April 6, 2012 For decades it has been illegal for airline passengers to joke in front of security officials about threats such as hijackings. But that doesn’t mean humor is never called for, even among employees of the Transportation Security Administration. For several years now the Milwaukee County airport has livened up its ...

IRS commissioner won’t stay for second term

April 5, 2012 Internal Revenue Commissioner Doug Shulman said he plans to leave the agency when his five-year term ends in November. In a speech Thursday at the National Press Club, he also expressed hope that Congress would not wait until after the presidential election to address expiring tax provisions such as the ...

Diplomats demand pet parity

April 5, 2012 A grass-roots movement within the American Foreign Service Association is pressing United Airlines to give U.S. diplomatic families the same reduced prices for transporting family pets as the carrier extended last month to military families moving to permanent new assignments. Some 3,000 members of the 16,000-strong diplomats union have written ...

Obama signs STOCK Act requiring financial disclosure by federal employees

April 4, 2012 In one of Washington’s rare bipartisan bill-signing ceremonies, President Obama on Wednesday enacted the STOCK Act, a set of new financial disclosure requirements designed to prevent insider trading based on information gathered in the course of work by members of Congress and top executive branch officials. At a ceremony in ...

GSA Turns the Page

April 4, 2012 It took a couple of days, but the shell-shocked employees of the General Services Administration have finally updated the agency’s public website to reflect the departures on Monday of Administrator Martha Johnson and two top leaders. A photo and bio of acting administrator Dan Tangherlini sits now on the home ...

GSA turmoil will live on in congressional hearings

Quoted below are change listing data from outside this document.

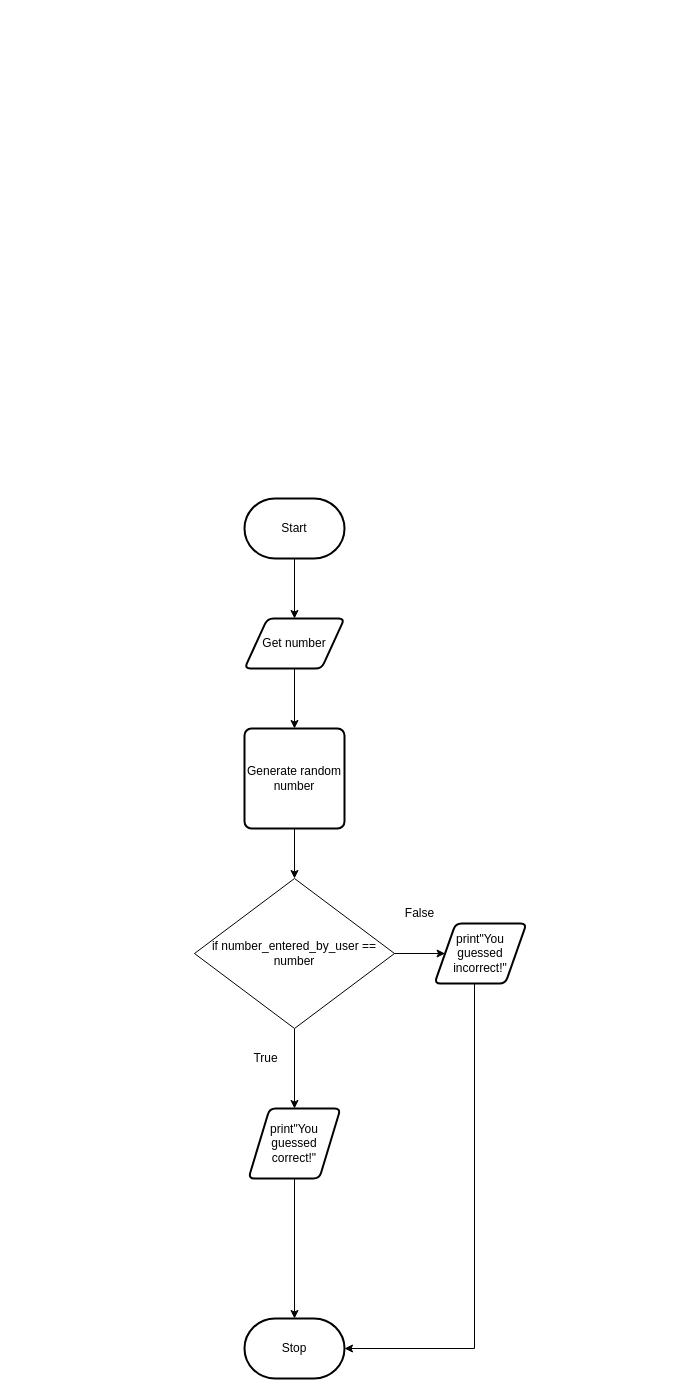
This is flowchart.drawio from michael-clermont1/ICS3U-Assignment-5-Python, a draw.io file, before an edit. Source tidied: cells renumbered, new cells numbered last; positions are measured from the earlier drawing's top-left corner, leaving out a move shared by most shapes. Both pictures are drawn from the tidied source at 100%, with x=0, y=0 at pixel (194, 498).
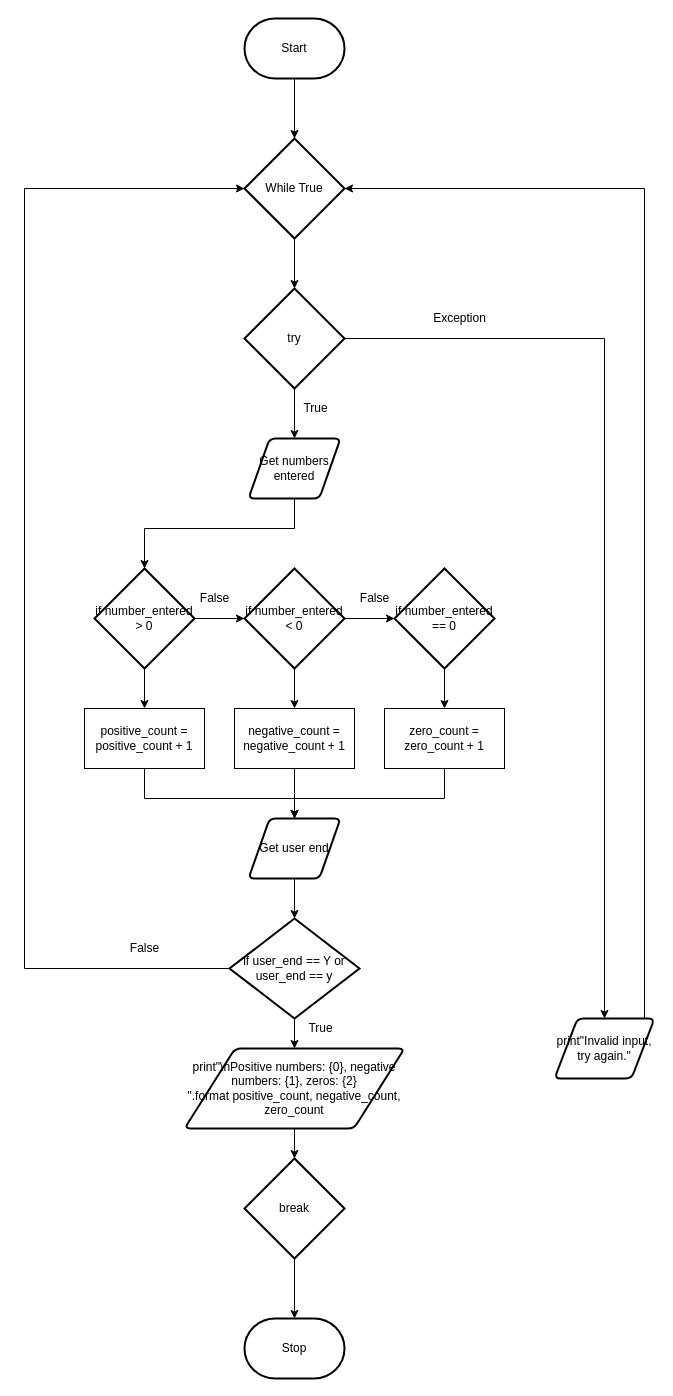
The same page after the edit.

Commit message (it also covers changes not shown here):
edited integer program

The change refers to these unchanged cells:
```xml
<mxCell id="6" value="Stop" style="strokeWidth=2;html=1;shape=mxgraph.flowchart.terminator;whiteSpace=wrap;" parent="1" vertex="1">
  <mxGeometry x="50" y="820" width="100" height="60" as="geometry" />
</mxCell>
```

Diff of the diagram source:
```diff
@@
-    <mxCell id="2" style="edgeStyle=orthogonalEdgeStyle;rounded=0;html=1;exitX=0.5;exitY=1;exitDx=0;exitDy=0;entryX=0.5;entryY=0;entryDx=0;entryDy=0;" parent="1" edge="1" source="3" target="17">
-      <mxGeometry relative="1" as="geometry" />
-    </mxCell>
-    <mxCell id="3" value="Get number" style="shape=parallelogram;html=1;strokeWidth=2;perimeter=parallelogramPerimeter;whiteSpace=wrap;rounded=1;arcSize=12;size=0.23;" parent="1" vertex="1">
-      <mxGeometry x="50" y="120" width="100" height="50" as="geometry" />
-    </mxCell>
-    <mxCell id="4" style="edgeStyle=orthogonalEdgeStyle;rounded=0;html=1;entryX=0.5;entryY=0;entryDx=0;entryDy=0;" parent="1" edge="1" source="5" target="3">
-      <mxGeometry relative="1" as="geometry" />
-    </mxCell>
+    <mxCell id="18" style="edgeStyle=orthogonalEdgeStyle;rounded=0;html=1;entryX=0.5;entryY=0;entryDx=0;entryDy=0;entryPerimeter=0;" parent="1" edge="1" source="5" target="26">
+      <mxGeometry relative="1" as="geometry" />
+    </mxCell>
     <mxCell id="5" value="Start" style="strokeWidth=2;html=1;shape=mxgraph.flowchart.terminator;whiteSpace=wrap;" parent="1" vertex="1">
-      <mxGeometry x="50" width="100" height="60" as="geometry" />
+      <mxGeometry x="50" y="-480" width="100" height="60" as="geometry" />
     </mxCell>
@@
-    <mxCell id="7" style="edgeStyle=orthogonalEdgeStyle;rounded=0;html=1;entryX=0.5;entryY=0;entryDx=0;entryDy=0;entryPerimeter=0;" parent="1" edge="1" source="8" target="6">
-      <mxGeometry relative="1" as="geometry" />
-    </mxCell>
+    <mxCell id="19" style="edgeStyle=orthogonalEdgeStyle;rounded=0;html=1;entryX=0.5;entryY=0;entryDx=0;entryDy=0;entryPerimeter=0;" parent="1" edge="1" source="8" target="34">
+      <mxGeometry relative="1" as="geometry" />
+    </mxCell>
-    <mxCell id="8" value="print&quot;You guessed correct!&quot;" style="shape=parallelogram;html=1;strokeWidth=2;perimeter=parallelogramPerimeter;whiteSpace=wrap;rounded=1;arcSize=12;size=0.23;" parent="1" vertex="1">
-      <mxGeometry x="54" y="610" width="92" height="70" as="geometry" />
+    <mxCell id="8" value="print&lt;span&gt;&quot;\nPositive numbers: {0}, negative numbers: {1}, zeros: {2} &quot;.format&lt;/span&gt;&lt;span&gt;&amp;nbsp;positive_count, negative_count, zero_count&lt;/span&gt;&lt;span&gt;&lt;br&gt;&lt;/span&gt;" style="shape=parallelogram;html=1;strokeWidth=2;perimeter=parallelogramPerimeter;whiteSpace=wrap;rounded=1;arcSize=12;size=0.23;" parent="1" vertex="1">
+      <mxGeometry x="-10" y="550" width="220" height="80" as="geometry" />
     </mxCell>
-    <mxCell id="9" style="edgeStyle=orthogonalEdgeStyle;rounded=0;html=1;entryX=1;entryY=0.5;entryDx=0;entryDy=0;entryPerimeter=0;" parent="1" edge="1" source="10" target="6">
-      <mxGeometry relative="1" as="geometry">
-        <Array as="points">
-          <mxPoint x="280" y="850" />
-        </Array>
-      </mxGeometry>
-    </mxCell>
+    <mxCell id="20" style="edgeStyle=orthogonalEdgeStyle;rounded=0;html=1;" parent="1" edge="1" source="10" target="29">
+      <mxGeometry relative="1" as="geometry" />
+    </mxCell>
-    <mxCell id="10" value="print&quot;You guessed incorrect!&quot;" style="shape=parallelogram;html=1;strokeWidth=2;perimeter=parallelogramPerimeter;whiteSpace=wrap;rounded=1;arcSize=12;size=0.23;" parent="1" vertex="1">
-      <mxGeometry x="240" y="425" width="92" height="60" as="geometry" />
+    <mxCell id="10" value="Get user end" style="shape=parallelogram;html=1;strokeWidth=2;perimeter=parallelogramPerimeter;whiteSpace=wrap;rounded=1;arcSize=12;size=0.23;" parent="1" vertex="1">
+      <mxGeometry x="54" y="320" width="92" height="60" as="geometry" />
     </mxCell>
-    <mxCell id="11" style="edgeStyle=none;html=1;entryX=0.5;entryY=0;entryDx=0;entryDy=0;" parent="1" edge="1" source="13" target="8">
-      <mxGeometry relative="1" as="geometry" />
-    </mxCell>
-    <mxCell id="12" style="edgeStyle=orthogonalEdgeStyle;html=1;entryX=0;entryY=0.5;entryDx=0;entryDy=0;" parent="1" edge="1" source="13" target="10">
-      <mxGeometry relative="1" as="geometry" />
-    </mxCell>
-    <mxCell id="13" value="&lt;span&gt;if number_entered_by_user == number&lt;/span&gt;" style="rhombus;whiteSpace=wrap;html=1;" parent="1" vertex="1">
-      <mxGeometry y="380" width="200" height="150" as="geometry" />
-    </mxCell>
-    <mxCell id="14" value="False" style="text;html=1;align=center;verticalAlign=middle;fillColor=none;strokeColor=none;rounded=0;" parent="1" vertex="1">
-      <mxGeometry x="200" y="405" width="50" height="20" as="geometry" />
-    </mxCell>
     <mxCell id="15" value="True" style="text;html=1;align=center;verticalAlign=middle;fillColor=none;strokeColor=none;rounded=0;" parent="1" vertex="1">
-      <mxGeometry x="51" y="550" width="40" height="20" as="geometry" />
+      <mxGeometry x="101" y="-100" width="40" height="20" as="geometry" />
     </mxCell>
+    <mxCell id="21" style="edgeStyle=none;html=1;entryX=0.5;entryY=0;entryDx=0;entryDy=0;" parent="1" edge="1" source="16" target="24">
+      <mxGeometry relative="1" as="geometry" />
+    </mxCell>
+    <mxCell id="22" style="edgeStyle=orthogonalEdgeStyle;rounded=0;html=1;entryX=0.5;entryY=0;entryDx=0;entryDy=0;" parent="1" edge="1" source="16" target="31">
+      <mxGeometry relative="1" as="geometry" />
+    </mxCell>
-    <mxCell id="16" style="edgeStyle=orthogonalEdgeStyle;rounded=0;html=1;entryX=0.5;entryY=0;entryDx=0;entryDy=0;" parent="1" edge="1" source="17" target="13">
-      <mxGeometry relative="1" as="geometry" />
+    <mxCell id="16" value="try" style="strokeWidth=2;html=1;shape=mxgraph.flowchart.decision;whiteSpace=wrap;" parent="1" vertex="1">
+      <mxGeometry x="50" y="-210" width="100" height="100" as="geometry" />
     </mxCell>
-    <mxCell id="17" value="Generate random number" style="rounded=1;whiteSpace=wrap;html=1;absoluteArcSize=1;arcSize=14;strokeWidth=2;" parent="1" vertex="1">
-      <mxGeometry x="50" y="230" width="100" height="100" as="geometry" />
-    </mxCell>
+    <mxCell id="23" style="edgeStyle=orthogonalEdgeStyle;html=1;entryX=0.5;entryY=0;entryDx=0;entryDy=0;entryPerimeter=0;rounded=0;" parent="1" edge="1" source="24" target="38">
+      <mxGeometry relative="1" as="geometry">
+        <Array as="points">
+          <mxPoint x="100" y="30" />
+          <mxPoint x="-50" y="30" />
+        </Array>
+      </mxGeometry>
+    </mxCell>
+    <mxCell id="24" value="Get numbers entered" style="shape=parallelogram;html=1;strokeWidth=2;perimeter=parallelogramPerimeter;whiteSpace=wrap;rounded=1;arcSize=12;size=0.23;" parent="1" vertex="1">
+      <mxGeometry x="54" y="-60" width="92" height="60" as="geometry" />
+    </mxCell>
+    <mxCell id="25" style="edgeStyle=orthogonalEdgeStyle;rounded=0;html=1;entryX=0.5;entryY=0;entryDx=0;entryDy=0;entryPerimeter=0;" parent="1" edge="1" source="26" target="16">
+      <mxGeometry relative="1" as="geometry" />
+    </mxCell>
+    <mxCell id="26" value="While True" style="strokeWidth=2;html=1;shape=mxgraph.flowchart.decision;whiteSpace=wrap;" parent="1" vertex="1">
+      <mxGeometry x="50" y="-360" width="100" height="100" as="geometry" />
+    </mxCell>
+    <mxCell id="27" style="edgeStyle=orthogonalEdgeStyle;rounded=0;html=1;entryX=0.5;entryY=0;entryDx=0;entryDy=0;" parent="1" edge="1" source="29" target="8">
+      <mxGeometry relative="1" as="geometry" />
+    </mxCell>
+    <mxCell id="28" style="edgeStyle=orthogonalEdgeStyle;rounded=0;html=1;entryX=0;entryY=0.5;entryDx=0;entryDy=0;entryPerimeter=0;" parent="1" edge="1" source="29" target="26">
+      <mxGeometry relative="1" as="geometry">
+        <Array as="points">
+          <mxPoint x="-170" y="470" />
+          <mxPoint x="-170" y="-310" />
+        </Array>
+      </mxGeometry>
+    </mxCell>
+    <mxCell id="29" value="if user_end == Y or user_end == y" style="strokeWidth=2;html=1;shape=mxgraph.flowchart.decision;whiteSpace=wrap;" parent="1" vertex="1">
+      <mxGeometry x="35" y="420" width="130" height="100" as="geometry" />
+    </mxCell>
+    <mxCell id="30" style="edgeStyle=orthogonalEdgeStyle;rounded=0;html=1;entryX=1;entryY=0.5;entryDx=0;entryDy=0;entryPerimeter=0;" parent="1" edge="1" source="31" target="26">
+      <mxGeometry relative="1" as="geometry">
+        <Array as="points">
+          <mxPoint x="450" y="-310" />
+        </Array>
+      </mxGeometry>
+    </mxCell>
+    <mxCell id="31" value="print&quot;Invalid input, try again.&quot;" style="shape=parallelogram;html=1;strokeWidth=2;perimeter=parallelogramPerimeter;whiteSpace=wrap;rounded=1;arcSize=12;size=0.23;" parent="1" vertex="1">
+      <mxGeometry x="360" y="520" width="100" height="60" as="geometry" />
+    </mxCell>
+    <mxCell id="32" value="False" style="text;html=1;align=center;verticalAlign=middle;fillColor=none;strokeColor=none;rounded=0;" parent="1" vertex="1">
+      <mxGeometry x="-70" y="440" width="40" height="20" as="geometry" />
+    </mxCell>
+    <mxCell id="33" style="edgeStyle=orthogonalEdgeStyle;rounded=0;html=1;" parent="1" edge="1" source="34" target="6">
+      <mxGeometry relative="1" as="geometry" />
+    </mxCell>
+    <mxCell id="34" value="break" style="strokeWidth=2;html=1;shape=mxgraph.flowchart.decision;whiteSpace=wrap;" parent="1" vertex="1">
+      <mxGeometry x="50" y="660" width="100" height="100" as="geometry" />
+    </mxCell>
+    <mxCell id="35" value="Exception" style="text;html=1;align=center;verticalAlign=middle;fillColor=none;strokeColor=none;rounded=0;" parent="1" vertex="1">
+      <mxGeometry x="230" y="-190" width="70" height="20" as="geometry" />
+    </mxCell>
+    <mxCell id="36" style="edgeStyle=orthogonalEdgeStyle;rounded=0;html=1;entryX=0;entryY=0.5;entryDx=0;entryDy=0;entryPerimeter=0;" parent="1" edge="1" source="38" target="43">
+      <mxGeometry relative="1" as="geometry" />
+    </mxCell>
+    <mxCell id="37" style="edgeStyle=orthogonalEdgeStyle;rounded=0;html=1;entryX=0.5;entryY=0;entryDx=0;entryDy=0;" parent="1" edge="1" source="38" target="40">
+      <mxGeometry relative="1" as="geometry" />
+    </mxCell>
+    <mxCell id="38" value="if number_entered &amp;gt; 0" style="strokeWidth=2;html=1;shape=mxgraph.flowchart.decision;whiteSpace=wrap;" parent="1" vertex="1">
+      <mxGeometry x="-100" y="70" width="100" height="100" as="geometry" />
+    </mxCell>
+    <mxCell id="39" style="edgeStyle=orthogonalEdgeStyle;rounded=0;html=1;entryX=0.5;entryY=0;entryDx=0;entryDy=0;" parent="1" edge="1" source="40" target="10">
+      <mxGeometry relative="1" as="geometry">
+        <Array as="points">
+          <mxPoint x="-50" y="300" />
+          <mxPoint x="100" y="300" />
+        </Array>
+      </mxGeometry>
+    </mxCell>
+    <mxCell id="40" value="positive_count = positive_count + 1" style="rounded=0;whiteSpace=wrap;html=1;" parent="1" vertex="1">
+      <mxGeometry x="-110" y="210" width="120" height="60" as="geometry" />
+    </mxCell>
+    <mxCell id="41" style="edgeStyle=orthogonalEdgeStyle;rounded=0;html=1;entryX=0;entryY=0.5;entryDx=0;entryDy=0;entryPerimeter=0;" parent="1" edge="1" source="43" target="47">
+      <mxGeometry relative="1" as="geometry" />
+    </mxCell>
+    <mxCell id="42" style="edgeStyle=orthogonalEdgeStyle;rounded=0;html=1;entryX=0.5;entryY=0;entryDx=0;entryDy=0;" parent="1" edge="1" source="43" target="45">
+      <mxGeometry relative="1" as="geometry" />
+    </mxCell>
+    <mxCell id="43" value="if number_entered &amp;lt; 0" style="strokeWidth=2;html=1;shape=mxgraph.flowchart.decision;whiteSpace=wrap;" parent="1" vertex="1">
+      <mxGeometry x="50" y="70" width="100" height="100" as="geometry" />
+    </mxCell>
+    <mxCell id="44" style="edgeStyle=orthogonalEdgeStyle;rounded=0;html=1;" parent="1" edge="1" source="45">
+      <mxGeometry relative="1" as="geometry">
+        <mxPoint x="100" y="320" as="targetPoint" />
+      </mxGeometry>
+    </mxCell>
+    <mxCell id="45" value="negative_count = negative_count + 1" style="rounded=0;whiteSpace=wrap;html=1;" parent="1" vertex="1">
+      <mxGeometry x="40" y="210" width="120" height="60" as="geometry" />
+    </mxCell>
+    <mxCell id="46" style="edgeStyle=orthogonalEdgeStyle;rounded=0;html=1;entryX=0.5;entryY=0;entryDx=0;entryDy=0;" parent="1" edge="1" source="47" target="49">
+      <mxGeometry relative="1" as="geometry" />
+    </mxCell>
+    <mxCell id="47" value="if number_entered == 0" style="strokeWidth=2;html=1;shape=mxgraph.flowchart.decision;whiteSpace=wrap;" parent="1" vertex="1">
+      <mxGeometry x="200" y="70" width="100" height="100" as="geometry" />
+    </mxCell>
+    <mxCell id="48" style="edgeStyle=orthogonalEdgeStyle;rounded=0;html=1;entryX=0.5;entryY=0;entryDx=0;entryDy=0;" parent="1" edge="1" source="49" target="10">
+      <mxGeometry relative="1" as="geometry">
+        <Array as="points">
+          <mxPoint x="250" y="300" />
+          <mxPoint x="100" y="300" />
+        </Array>
+      </mxGeometry>
+    </mxCell>
+    <mxCell id="49" value="zero_count = zero_count + 1" style="rounded=0;whiteSpace=wrap;html=1;" parent="1" vertex="1">
+      <mxGeometry x="190" y="210" width="120" height="60" as="geometry" />
+    </mxCell>
+    <mxCell id="50" value="False" style="text;html=1;align=center;verticalAlign=middle;fillColor=none;strokeColor=none;rounded=0;" parent="1" vertex="1">
+      <mxGeometry y="90" width="40" height="20" as="geometry" />
+    </mxCell>
+    <mxCell id="51" value="False" style="text;html=1;align=center;verticalAlign=middle;fillColor=none;strokeColor=none;rounded=0;" parent="1" vertex="1">
+      <mxGeometry x="160" y="90" width="40" height="20" as="geometry" />
+    </mxCell>
+    <mxCell id="52" value="True" style="text;html=1;align=center;verticalAlign=middle;fillColor=none;strokeColor=none;rounded=0;" parent="1" vertex="1">
+      <mxGeometry x="106" y="520" width="40" height="20" as="geometry" />
+    </mxCell>
```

April 3, 2012 The revelations of spending excesses at a Las Vegas training conference will keep General Services Administration officials in the hot seat in the coming weeks as both chambers of Congress rev up for hearings on the agency’s inspector general report and broader performance issues. Rep. John Mica, R-Fla., chairman of ...

Lavish Las Vegas conference costs top GSA officials their jobs

April 2, 2012 This story has been updated. Top officials of the General Services Administration left the agency Monday as the GSA inspector general’s office readied a “scathing” report on wasteful spending at a Las Vegas training conference in 2010. As first reported by The Washington Post, Martha Johnson submitted her resignation, and ...

White House summit cranks up push to better inform the public

April 2, 2012 An all-day summit on a White House consumer awareness effort held on Friday in the National Archives and Records Administration auditorium is being called a success by the agency, academic and nonprofit sector representatives who attended the closed-to-the-press meeting. Cass Sunstein, the Obama administration’s chief of Information and Regulatory Affairs, ...

Suspension and debarment often misunderstood, contractors told

March 30, 2012 Though viewed by industry as a punishment, the government’s suspension and debarment procedure for errant contractors is designed to be an “instantaneous” way to protect taxpayers from irresponsible spending, a panel of procurement officials agreed on Thursday. They parted ways, however, on whether the current rules afford sufficient due process ...

Government curbs improper payments -- but not enough

March 29, 2012 The government is sending out fewer checks to undeserving recipients but better management -- possibly aided by new legislation -- still is necessary to truly tackle the problem of improper payments, a Senate panel was told. Improper government payments to shady contractors, deceased Medicaid clients, ineligible grantees and others had ...